(Records from a data collection)
_ _ _

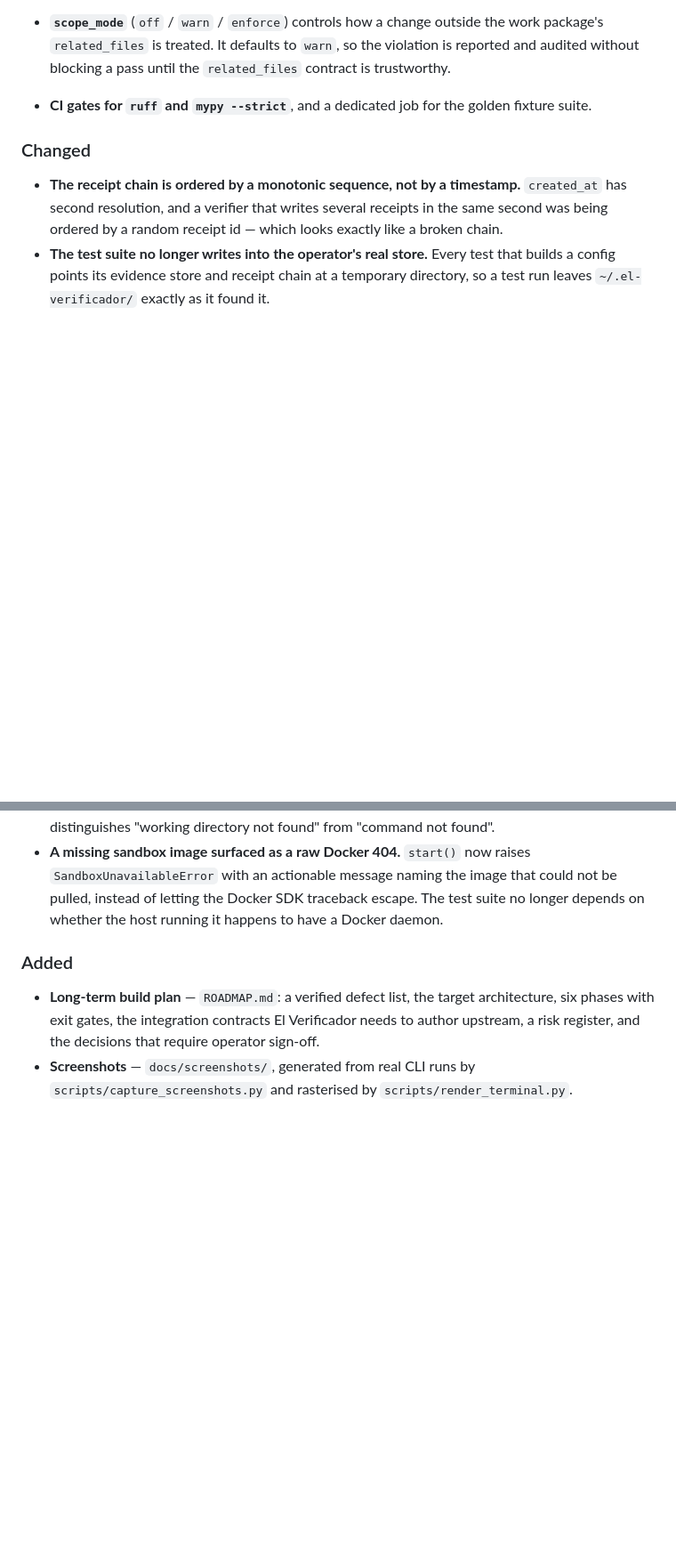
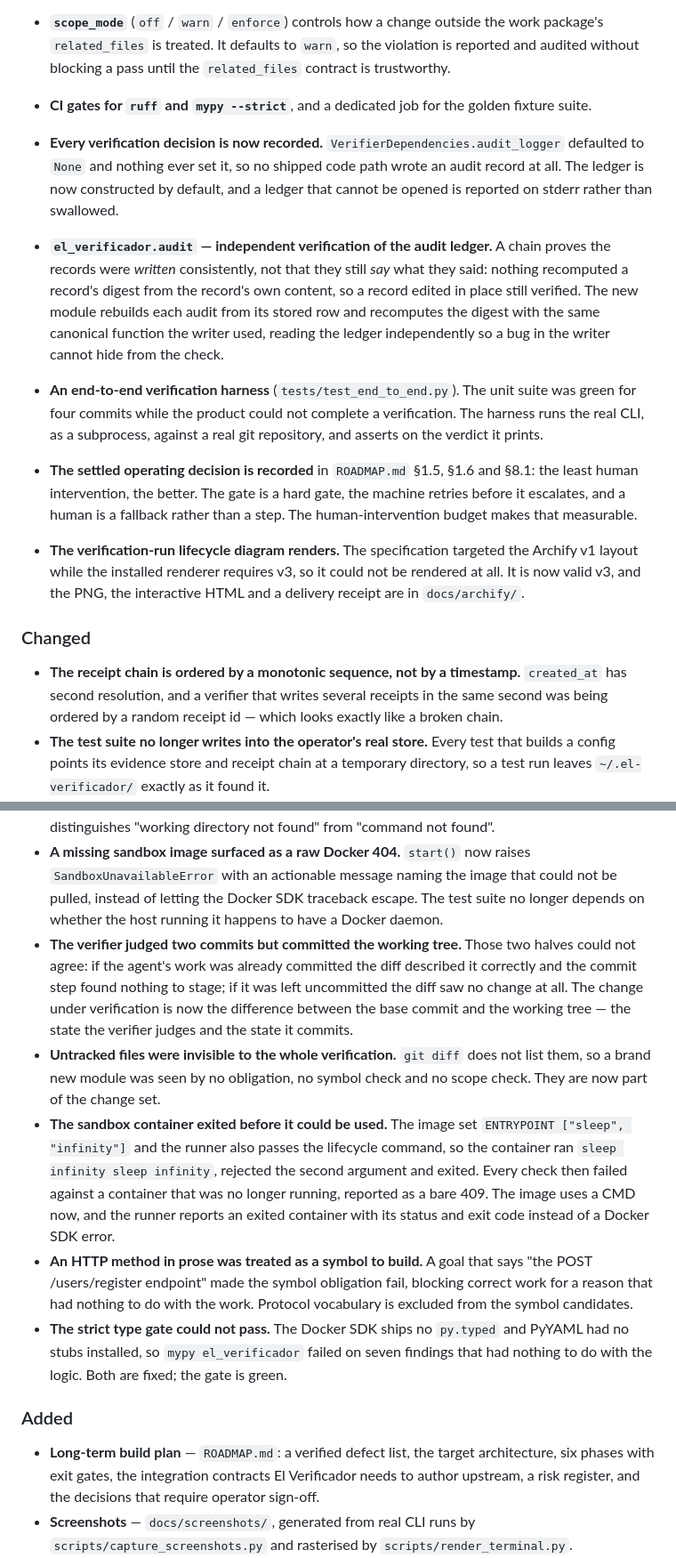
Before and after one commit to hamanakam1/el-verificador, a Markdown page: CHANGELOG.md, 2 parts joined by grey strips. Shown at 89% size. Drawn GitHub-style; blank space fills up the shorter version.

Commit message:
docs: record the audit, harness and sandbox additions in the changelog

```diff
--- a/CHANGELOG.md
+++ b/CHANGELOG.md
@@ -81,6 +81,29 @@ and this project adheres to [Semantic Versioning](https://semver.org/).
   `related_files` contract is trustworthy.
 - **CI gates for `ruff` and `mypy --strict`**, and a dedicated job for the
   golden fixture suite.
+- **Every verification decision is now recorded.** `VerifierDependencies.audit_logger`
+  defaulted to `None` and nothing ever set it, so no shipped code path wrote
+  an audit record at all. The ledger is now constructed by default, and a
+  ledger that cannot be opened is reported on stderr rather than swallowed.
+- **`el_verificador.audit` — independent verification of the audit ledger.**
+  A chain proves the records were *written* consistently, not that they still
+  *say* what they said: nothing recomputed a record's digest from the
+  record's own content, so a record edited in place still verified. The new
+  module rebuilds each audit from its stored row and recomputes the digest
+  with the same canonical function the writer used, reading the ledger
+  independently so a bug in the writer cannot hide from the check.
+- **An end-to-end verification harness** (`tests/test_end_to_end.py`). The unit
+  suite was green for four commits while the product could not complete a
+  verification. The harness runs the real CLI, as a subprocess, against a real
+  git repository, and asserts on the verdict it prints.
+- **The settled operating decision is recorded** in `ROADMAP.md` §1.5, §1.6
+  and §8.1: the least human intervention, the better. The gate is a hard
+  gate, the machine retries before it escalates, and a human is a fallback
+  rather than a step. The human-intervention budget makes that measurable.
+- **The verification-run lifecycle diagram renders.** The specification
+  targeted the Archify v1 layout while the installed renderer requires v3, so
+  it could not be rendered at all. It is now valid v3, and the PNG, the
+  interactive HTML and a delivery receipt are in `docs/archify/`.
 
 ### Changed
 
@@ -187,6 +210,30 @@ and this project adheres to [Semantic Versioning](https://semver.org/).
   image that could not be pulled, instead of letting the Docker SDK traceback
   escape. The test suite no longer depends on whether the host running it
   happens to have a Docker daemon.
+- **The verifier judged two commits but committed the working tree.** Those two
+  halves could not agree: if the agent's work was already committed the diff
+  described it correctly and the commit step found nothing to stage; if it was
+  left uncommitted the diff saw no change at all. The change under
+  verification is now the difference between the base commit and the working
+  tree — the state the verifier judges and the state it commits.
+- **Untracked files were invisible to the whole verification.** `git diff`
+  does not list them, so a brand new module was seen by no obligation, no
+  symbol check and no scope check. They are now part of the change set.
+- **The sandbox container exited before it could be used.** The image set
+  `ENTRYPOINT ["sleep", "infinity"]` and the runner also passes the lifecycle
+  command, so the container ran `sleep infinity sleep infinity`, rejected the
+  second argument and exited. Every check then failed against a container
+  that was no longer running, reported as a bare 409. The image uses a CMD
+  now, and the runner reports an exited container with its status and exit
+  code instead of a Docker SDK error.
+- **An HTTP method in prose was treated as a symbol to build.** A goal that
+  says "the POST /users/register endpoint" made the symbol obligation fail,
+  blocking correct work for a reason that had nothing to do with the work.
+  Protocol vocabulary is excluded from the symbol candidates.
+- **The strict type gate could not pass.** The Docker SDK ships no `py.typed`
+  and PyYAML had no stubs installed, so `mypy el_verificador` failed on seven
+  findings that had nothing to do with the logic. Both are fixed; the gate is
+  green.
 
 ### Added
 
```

_ _ _

### [Task description]
Among the records, find each line where the word "suite" occurs, and copy it.

### [Result for this task]
   golden fixture suite.
+  suite was green for four commits while the product could not complete a
   escape. The test suite no longer depends on whether the host running it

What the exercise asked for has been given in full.